Well, during the first season, Ihe wason Reddit, which is the worst thing for an actor to do. I asked myself, "What are they saying about me?" And it was always just about how bad my wig looked. He looks good this season but in the first season there were no roots and that's what all the comments are about. So I ditched Reddit and have been pretty far away from it this season. I don't really know what people say - but I think my mom does! [he laughs]She gives a lot of attention because she is a big fan.
Is it safe to say that the Queen of Hearts is returning?
To. And it will continue…
After Nat takes out the Queen of Hearts, Travis saves her and sends Javi to help her. Nat had developed a special, protective relationship with Javi, and now she was watching him die trying to save her. How will this affect her - and her relationship with Travis - going forward?
This is a big turning point for her. She is already a person who naturally carries a lot of guilt and a lot of weight. But this is the biggest burden yet. She and Travis will never go back to the way they were. There will be a bond around trauma and the fact that they saw each other when they were at their worst, and it's a very specific kind of bond. But this guilt will create a wall that will live inside her forever. And look what has already happened! First you eat a person and now you have to live with them. Then she let Javi die. The guilt will only pile up. And that's what makes Natalie contemporary. That's why he doesn't want to be conscious most of the time.
On a practical level, what was it like filming the furious chase scene in the desert?
There was a lot of running! It's so stupid, but I'm very conscious of my running. And now I look at it on the screen, I look like a gremlin! But it's one of the hardest things to do on camera! You're trying to stay in character, but also not look stupid. When we were doing soccer practice for the pilot, the coach said I run in a gazelle position.
But isn't that good? As they say, "graceful as a gazelle!"

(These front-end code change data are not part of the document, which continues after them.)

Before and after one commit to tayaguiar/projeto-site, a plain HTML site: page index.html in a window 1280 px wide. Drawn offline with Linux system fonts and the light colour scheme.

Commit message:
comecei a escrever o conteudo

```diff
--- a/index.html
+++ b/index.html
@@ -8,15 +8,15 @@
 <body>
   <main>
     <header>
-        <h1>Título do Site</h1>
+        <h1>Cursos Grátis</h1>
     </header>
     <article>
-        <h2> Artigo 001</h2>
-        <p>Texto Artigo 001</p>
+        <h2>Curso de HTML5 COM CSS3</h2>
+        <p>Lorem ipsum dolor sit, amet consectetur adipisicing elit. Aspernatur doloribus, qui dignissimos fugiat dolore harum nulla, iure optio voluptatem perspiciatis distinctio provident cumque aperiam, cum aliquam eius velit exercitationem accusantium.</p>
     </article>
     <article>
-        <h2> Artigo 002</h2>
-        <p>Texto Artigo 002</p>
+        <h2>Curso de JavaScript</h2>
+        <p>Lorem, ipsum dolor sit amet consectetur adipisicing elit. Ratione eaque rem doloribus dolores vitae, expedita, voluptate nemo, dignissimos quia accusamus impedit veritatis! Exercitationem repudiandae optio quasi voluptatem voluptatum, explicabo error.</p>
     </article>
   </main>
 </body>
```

But that's not how a football player runs! And don't run for your life like that! So I tried to look mean and it didn't work. [he laughs] All this makes me look like a bad actor!
What was the atmosphere like on set during the map scene and the chase scene?
There was something so strange about filming the card scene. It was such a long shot and we went through everything every time. Then Lottie's little shrine came tumbling down out of nowhere and I said, "It's cursed! We're cursed!" So I had that in mind until the end of filming.
And a sense of anxiety was already embedded in the room. We are not used to silence and stillness, and there is something so eerie about that. So there was a build-up of tension, and the fact that the character got lost in the chase scene seemed like a release of all that tension. Everyone went super manic.
Since you mentioned the shrine - all the yellow vests seemed to put a mark or sacrifice on it. What did Nat contribute?
I did not put anything on the shrine. I don't think Natalie would put anything on it.
What can you tease from the finale and the aftermath of what happened at the end of this episode?
There's another big shift for Natalie who came out of nowhere. And when I read that, I screamed and called my mom.
This interview has been edited and condensed for clarity.
Nojan Aminosharei is Men's Health Entertainment Director and Harper's Bazaar Special Projects Editor. He was previously director of entertainment at Hearst Digital Media, and before that senior editor at GQ. Raised in Vancouver, Canada, Nojan graduated from NYU with a master's degree in magazine journalism. The late Elaine Stritch once said to him: "What's the name Nojan? I'm 89 years old, I don't have time for that shit."